> **PROBLEM TO SOLVE**: Would you please copy each line below that includes the string "платформа"?

[Image comparison data]
= Beginning of Section =

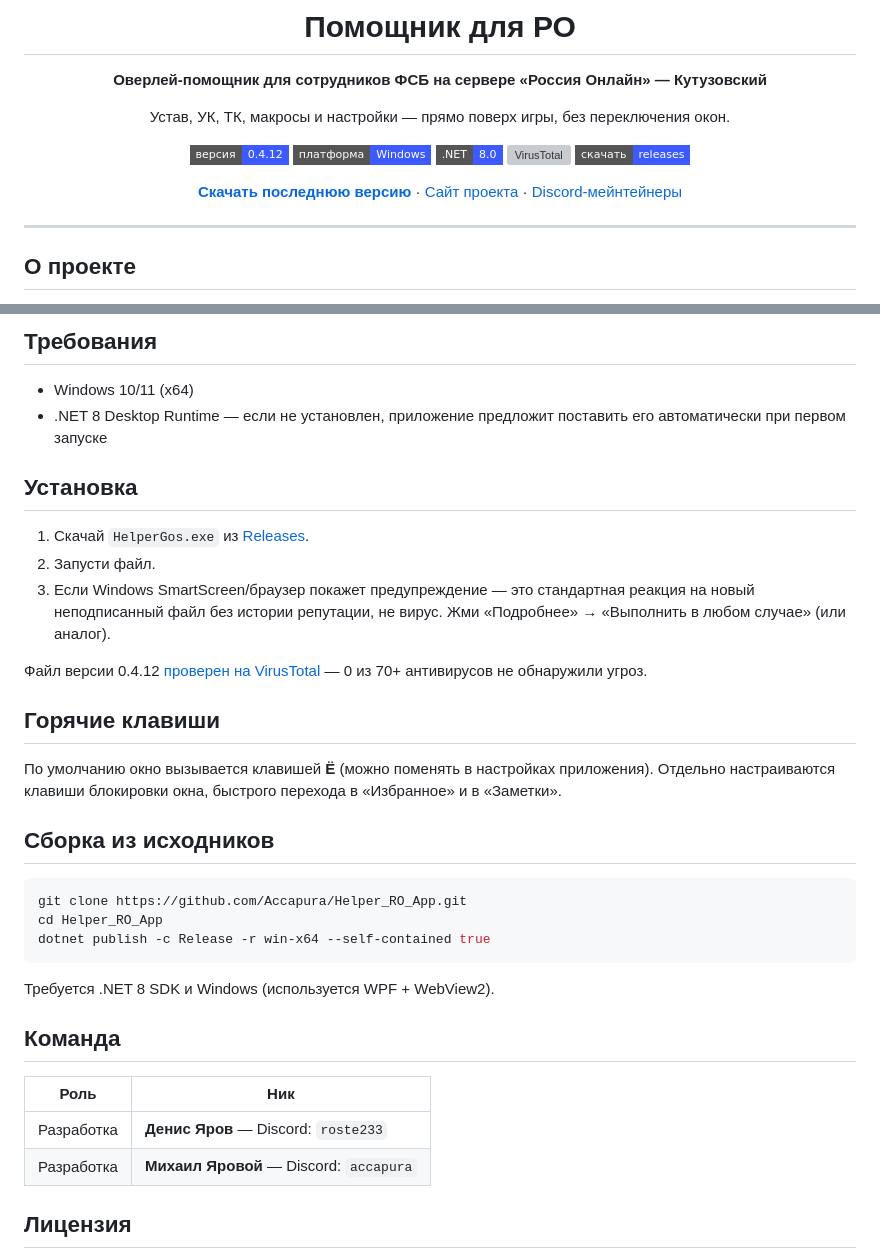
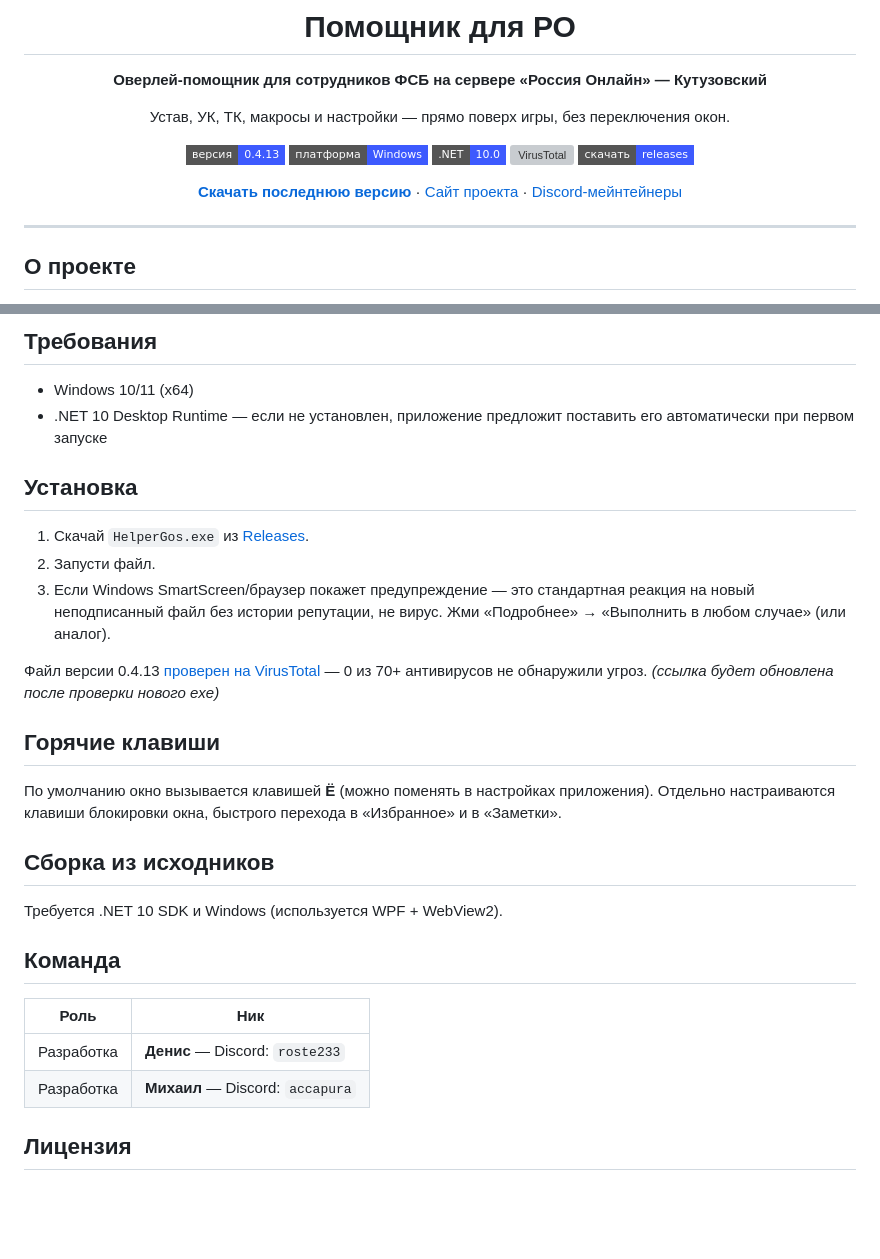
Before and after one commit to Accapura/Helper_RO_App, a Markdown page: README.md, 2 parts joined by grey strips. Drawn GitHub-style; badges without logos; blank space fills up the shorter version; grey boxes are pictures that could not be loaded.

Commit message:
Update version and .NET requirements in README

````diff
--- a/README.md
+++ b/README.md
@@ -8,9 +8,9 @@
 
 Устав, УК, ТК, макросы и настройки — прямо поверх игры, без переключения окон.
 
-[![Версия](https://img.shields.io/badge/версия-0.4.12-3D5AFE?style=flat-square)](../../releases/latest)
-[![Платформа](https://img.shields.io/badge/платформа-Windows-3D5AFE?style=flat-square)](#-требования)
-[![.NET](https://img.shields.io/badge/.NET-8.0-3D5AFE?style=flat-square)](#-требования)
+[![Версия](https://img.shields.io/badge/версия-0.4.13-3D5AFE?style=flat-square)](../../releases/latest)
+[![Платформа](https://img.shields.io/badge/платформа-Windows-3D5AFE?style=flat-square)](#требования)
+[![.NET](https://img.shields.io/badge/.NET-10.0-3D5AFE?style=flat-square)](#требования)
 [![VirusTotal](https://img.shields.io/badge/VirusTotal-0%2F70%2B-3D5AFE?style=flat-square)](https://www.virustotal.com/gui/file/1550081912204e9803ea67b702f00bb9f193bb73787f265912b841879f5235ef)
 [![Скачать](https://img.shields.io/badge/скачать-releases-3D5AFE?style=flat-square)](../../releases/latest)
 
@@ -70,7 +70,7 @@
 ## Требования
 
 - Windows 10/11 (x64)
-- .NET 8 Desktop Runtime — если не установлен, приложение предложит поставить его автоматически при первом запуске
+- .NET 10 Desktop Runtime — если не установлен, приложение предложит поставить его автоматически при первом запуске
 
 ## Установка
 
@@ -78,7 +78,7 @@
 2. Запусти файл.
 3. Если Windows SmartScreen/браузер покажет предупреждение — это стандартная реакция на новый неподписанный файл без истории репутации, не вирус. Жми «Подробнее» → «Выполнить в любом случае» (или аналог).
 
-Файл версии 0.4.12 [проверен на VirusTotal](https://www.virustotal.com/gui/file/1550081912204e9803ea67b702f00bb9f193bb73787f265912b841879f5235ef) — 0 из 70+ антивирусов не обнаружили угроз.
+Файл версии 0.4.13 [проверен на VirusTotal](https://www.virustotal.com/gui/file/1550081912204e9803ea67b702f00bb9f193bb73787f265912b841879f5235ef) — 0 из 70+ антивирусов не обнаружили угроз. *(ссылка будет обновлена после проверки нового exe)*
 
 ## Горячие клавиши
 
@@ -86,20 +86,14 @@
 
 ## Сборка из исходников
 
-```bash
-git clone https://github.com/Accapura/Helper_RO_App.git
-cd Helper_RO_App
-dotnet publish -c Release -r win-x64 --self-contained true
-```
-
-Требуется .NET 8 SDK и Windows (используется WPF + WebView2).
+Требуется .NET 10 SDK и Windows (используется WPF + WebView2).
 
 ## Команда
 
 | Роль | Ник |
 |---|---|
-| Разработка | **Денис Яров** — Discord: `roste233` |
-| Разработка | **Михаил Яровой** — Discord: `accapura` |
+| Разработка | **Денис** — Discord: `roste233` |
+| Разработка | **Михаил** — Discord: `accapura` |
 
 ## Лицензия
 
````
Also changed, not shown: other parts of README.md (+1 -1 lines).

= End of Section =

> **SOLUTION FOR THIS PROBLEM**:
-[![Платформа](https://img.shields.io/badge/платформа-Windows-3D5AFE?style=flat-square)](#-требования)
+[![Платформа](https://img.shields.io/badge/платформа-Windows-3D5AFE?style=flat-square)](#требования)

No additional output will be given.